Nevertheless, I think the Dakota people of Minnesota can make a case for what they lost. In 1862, nearly 150 years ago, they decided to rid themselves of the White people who were systematically taking their river valley land. They went, as White folks like to say, "on the warpath," leaving hundreds of Minnesota pioneers dead in a month-long rampage that was a bloody horror.
When finally the colonist's militia prevailed, White folks became the savages, sentencing 300+ Dakota warriors to hang. President Lincoln intervened and amended the list so that on December 26, 1862, only thirty-some hung in what is still the largest mass execution in American history. Hundreds of other Dakota--men, women, and children--were marched off to camps where that winter they suffered starvation and death. Many died. Most of those who survived were "resettled" in reservations in Nebraska and South Dakota.

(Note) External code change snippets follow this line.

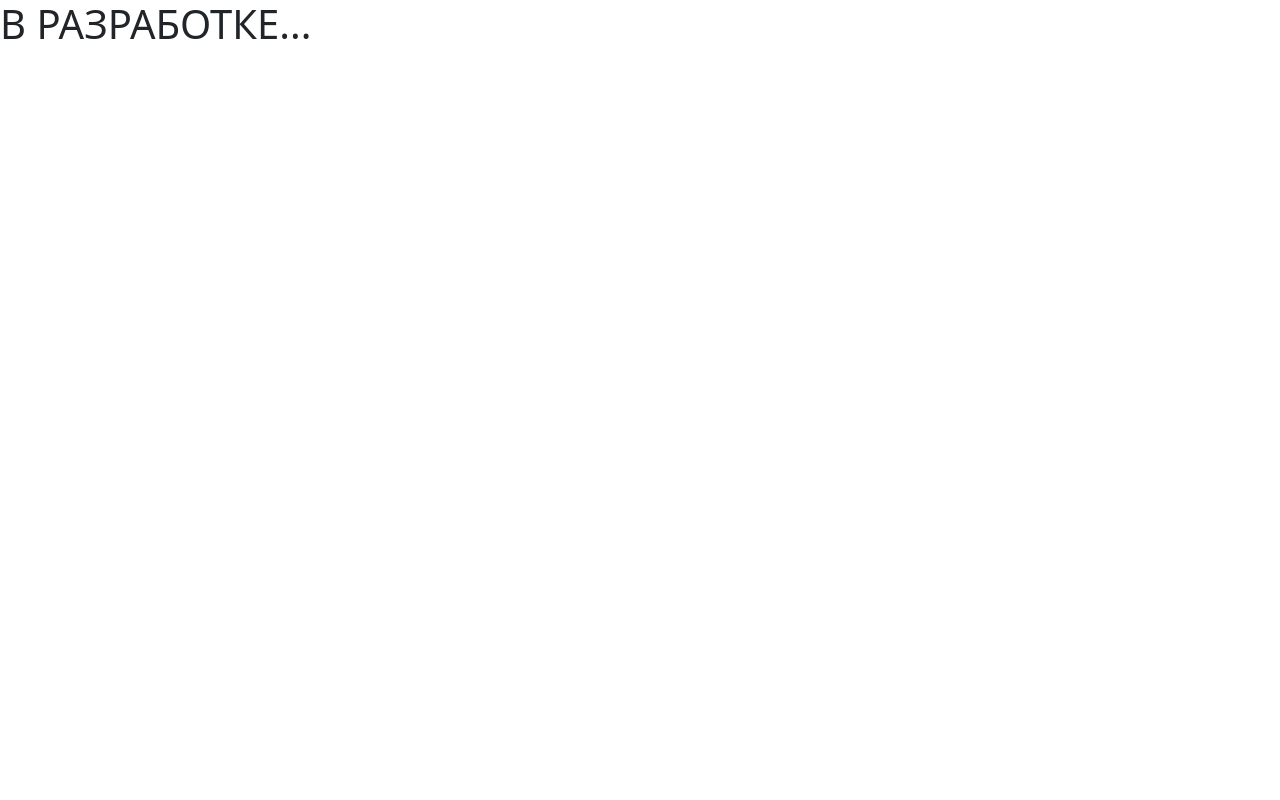
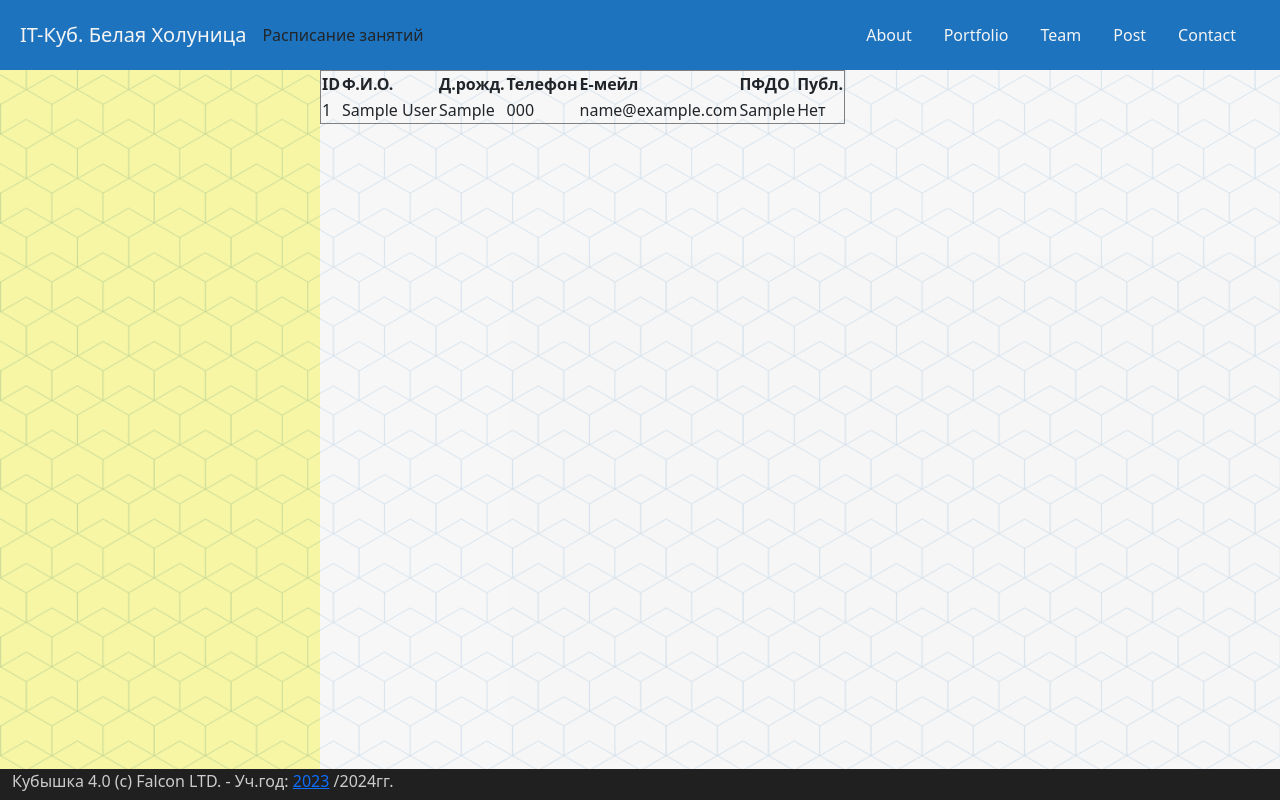
Before and after one commit to AlexanderSokolov69/SQLAlchemy_2.0, a Flask app: page /base in a window 1280 px wide. Before the commit the page is almost empty. Run offline with Flask 3, Linux system fonts and the light colour scheme; tables that the repository leaves empty hold one stand-in row (values such as "Sample post"); one stand-in notice (Sample message) is shown; some libraries are stand-ins or nearby versions.

Commit message:
Add WEB-template

```diff
--- a/app.py
+++ b/app.py
@@ -5,7 +5,7 @@
 import sys
 import sqlalchemy
 
-from flask import Flask
+from flask import Flask, g
 from flask import render_template
 from flask_bootstrap import Bootstrap5
 
@@ -31,10 +31,11 @@
 with open("config_srv.json", "r", encoding="utf-8") as f:
     config_srv = json.load(f)
 
-session = init_db(config_srv.get("connect_str"))
+session = init_db(config_srv.get("connect_str"), echo=bool(config_srv.get("debug")=='1'))
 app = Flask(__name__)
 app.config['SECRET_KEY'] = config_srv.get("secret_key")
 bootstrap = Bootstrap5(app)
+
 
 # --------------   ОБРАБОТЧИКИ   ---------------
 
@@ -59,11 +60,11 @@
 def table_view():
     result = session.execute(
         select(Users)
-    ).all()
+    ).scalars()
     return render_template("table_view.html", table=result)
 # ----------------------------------------------
 
 
 if __name__ == '__main__':
     # app.run(debug=True)
-    app.run(host=config_srv.get("host"), port=int(config_srv.get("port")), debug=bool(config_srv.get("debug")))
+    app.run(host=config_srv.get("host"), port=int(config_srv.get("port")), debug=bool(config_srv.get("debug")=='1'))
--- a/classes/db_users.py
+++ b/classes/db_users.py
@@ -40,7 +40,7 @@
     idPlaces: Mapped[int] = Column(Integer)
     comment: Mapped[str] = Column(String(200), nullable=True)
     sertificate: Mapped[str] = Column(String(16), nullable=True)
-    navigator: Mapped[bool] = Column(Boolean(), nullable=True)
+    navigator: Mapped[str] = Column(String(1), nullable=True)
     passwd: Mapped[str] = Column(BLOB(400))
     winlogin: Mapped[str] = Column(String(30), nullable=True)
 
--- a/static/js/main.js
+++ b/static/js/main.js
@@ -0,0 +1,12 @@
+let root =  document.documentElement
+//document.addEventListener('mousemove', e => {
+//  root.style.setProperty('--mouse-x', e.x);
+//  root.style.setProperty('--mouse-y', e.y);
+//});
+root.style.setProperty('--client-width', document.documentElement.clientWidth)
+root.style.setProperty('--client-height', document.documentElement.clientHeight)
+
+window.onresize = function(event) {
+    root.style.setProperty('--client-width', document.documentElement.clientWidth)
+    root.style.setProperty('--client-height', document.documentElement.clientHeight)
+};
--- a/static/styles/main.css
+++ b/static/styles/main.css
@@ -1,7 +1,13 @@
+:root {
+  --client-width: 0;
+  --client-height: 0;
+}
+
 .navbar{
  background:#1e73be;
  padding-left: 20px;
  padding-right: 20px;
+ height: 70px;
 }
 .nav-link , .navbar-brand{
  padding-x: 20;
@@ -43,11 +49,47 @@
  background: rgba(244, 244, 244, 0.79);
 }
 .left-pad{
- background-color: #f4f400;
- height: 100%;
+ min-height: calc(calc(var(--client-height) - 101) * 1px);
+ background-color: #f4f488c0;
  top: 100;
+ padding: 0;
+
+
 }
 .main-pad{
- background-color: #f4f4f4;
- height: 100%;
+ background-color: #f4f4f490;
+min-height: calc(calc(var(--client-height) - 101) * 1px);
+  padding: 0;
 }
+
+.page{
+ background: rgba(244, 244, 244, 0.79);
+ position: absolute;
+ min-height: 100%;
+ min-width: 100%;
+ background-image: url('../images/brand_wall.png');
+ background-attachment: fixed;
+ background-size: 8%;
+ background-repeat: repeat;
+}
+.container{
+
+ margin: 0px;
+ height: 90%
+}
+
+.landing-page{
+ content: "";
+ margin-top: 70px;
+
+ min-width: 100%
+}
+.bottom-line{
+background-color: #202020;
+color: #cccccc;
+min-height: 31px;
+}
+
+.bottom-flash{
+color: #ff9999;
+}
--- /dev/null
+++ b/static/styles/some.js
@@ -0,0 +1 @@
+<script src='some.js'></script>
--- a/templates/base.html
+++ b/templates/base.html
@@ -1,5 +1,5 @@
 <!doctype html>
-<html lang="ru">
+<html lang="ru" xmlns="http://www.w3.org/1999/html">
 {# Основной файл HTML-структуры #}
 <head>
     <meta http-equiv="Content-Type" content="text/html; charset=utf-8"/>
@@ -10,19 +10,15 @@
 </head>
 <body>
 
-<header class="header row col-lg-12 col-md-12 col-sm-12">
-    <div class="overlay">
-
-    </div>
-
 <nav class="navbar navbar-expand-lg fixed-top">
     <a class="navbar-brand" href="https://it-cube43.ru">IT-Куб. Белая Холуница</a>
+            {% block header00 %}{% endblock %}
+
     <button class="navbar-toggler" type="button" data-toggle="collapse"
             data-target="#navbarSupportedContent"
             aria-controls="navbarSupportedContent" aria-expanded="false" aria-label="Toggle navigation">
         <span class="navbar-toggler-icon"></span>
     </button>
-
 
     <div class="collapse navbar-collapse " id="navbarSupportedContent">
         <ul class="navbar-nav mr-4">
@@ -45,13 +41,42 @@
         </ul>
     </div>
 </nav>
+<main class="page">
+    <div class="landing-page   container">
+        <div class="row">
+            <div class="left-pad col col-md-3 col-xs-12">
+            {% block leftpad %}{% endblock %}
 
-               <div class="left-pad row col-lg-3 col-md-4 col-sm-0">
-            123
+            </div>
+            <div class="main-pad col-md-9 col-xs-12">
+                <div class="main-pad">
+            {% block mainpad %}{% endblock %}
                     </div>
 
+            </div>
+        </div>
 
-</header>
+        <div class="row">
+            <div class="bottom-line col-12">
+                <div class="row">
+                    <div class="bottom-info col-4">
+                        <div class="footer-copy">Кубышка {{4.0}} (c) Falcon LTD. - Уч.год:
+                            <a href="/change_year"> {{ 2023 }}</a>
+                            /{{ 2023 + 1 }}гг.
+                        </div>
+
+                    </div>
+                    {% for cat, msg in get_flashed_messages(True) %}
+                    <div class="bottom-flash col-auto">
+                        <div class="flash {{ cat }}"><{{ msg }}></div>
+                    </div>
+                    {% endfor %}
+                </div>
+            </div>
+        </div>
+    </div>
+</main>
+
 
 {{ bootstrap.load_js() }}
 <script type="text/javascript" src="{{ url_for('static', filename='js/main.js') }}"></script>
@@ -99,4 +124,14 @@
         }
     });
 
+
+
+
+
+
+
+
+
+
+
 </script>
--- a/templates/table_view.html
+++ b/templates/table_view.html
@@ -1,15 +1,29 @@
-<!DOCTYPE html>
-<html lang="en">
-<head>
-    <meta charset="UTF-8">
-    <title>Кубышка 4.0 (в разработке)</title>
-    {{ bootstrap.load_css() }}
-</head>
-<body>
+{% extends "base.html" %}
 
-<h1>
-    В РАЗРАБОТКЕ...
-</h1>
-{{ bootstrap.load_js() }}
-</body>
-</html>
+{% block header00 %}Расписание занятий{% endblock %}
+
+{% block mainpad %}
+<table border="1">
+<tr>
+    <th>ID</th>
+    <th>Ф.И.О.</th>
+    <th>Д.рожд.</th>
+    <th>Телефон</th>
+    <th>Е-мейл</th>
+    <th>ПФДО</th>
+    <th>Публ.</th>
+
+</tr>
+    {% for rec in table: %}
+<tr>
+    <td>{{ rec.id }}</td>
+    <td>{{ rec.name }}</td>
+    <td>{{ rec.birthday }}</td>
+    <td>{{ rec.phone }}</td>
+    <td>{{ rec.email }}</td>
+    <td>{{ rec.sertificate }}</td>
+    <td>{{ "Да" if rec.navigator == "1" else "Нет" }}</td>
+</tr>
+{% endfor %}
+    </table>
+{% endblock %}
```
Also changed, not shown: docs/mans.html (+15 -6 lines), static/images/brand_wall.jpg (added). Lines whose indentation alone changed are shown as unchanged.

What horrors the Dakota perpetuated on Minnesota pioneer families--and what they did was awful--has to be understood as an attempt to wrest back their homeland and their way of life from the hundreds of white settlers streaming into the Minnesota River valley they called home.
Waziyatawin, a Dakota scholar who uses her Dakota name, calls what happened "colonization, ethnic cleansing, and genocide." Furthermore, by using the United Nations' own definitions of those words, she creates a powerful case in a book I just read, What Does Justice Look Like? The Struggle for Liberation in Dakota Homeland. Her people, the Dakota people, suffered everything she claims they did.
But, given all of that, what does justice look like? Waziyatawin, who has a doctorate in history from Cornell University, frequently alludes to the story of European Jews, who were given a homeland in Palestine and encouraged to immigrate from all over Europe and Asia. She thinks the Dakota in diaspora, wherever they are, should also be given a homeland, a place for them to return to their own culture in Minnesota's vast government lands.
Years ago, I heard a Lakota Christian preacher talk about doing something, somehow, about America's "original sin." I'm a Calvinist. I had to chuckle a bit as his use of the term because what he meant was that American's "original sin" was what had been done to his Native people. America was in decline, he said--abortion, gay marriage, the whole litany of woes--because it hadn't come to grips with its own "original sin." Until it did--until it recognized what it did to Native peoples--the country couldn't be blessed.
So White folks will just go on calling their world Sioux Center and Sioux County and Siouxland, when there isn't a trace of Sioux culture within miles. Maybe we ought to tag the area "Whiteland" instead of Siouxland.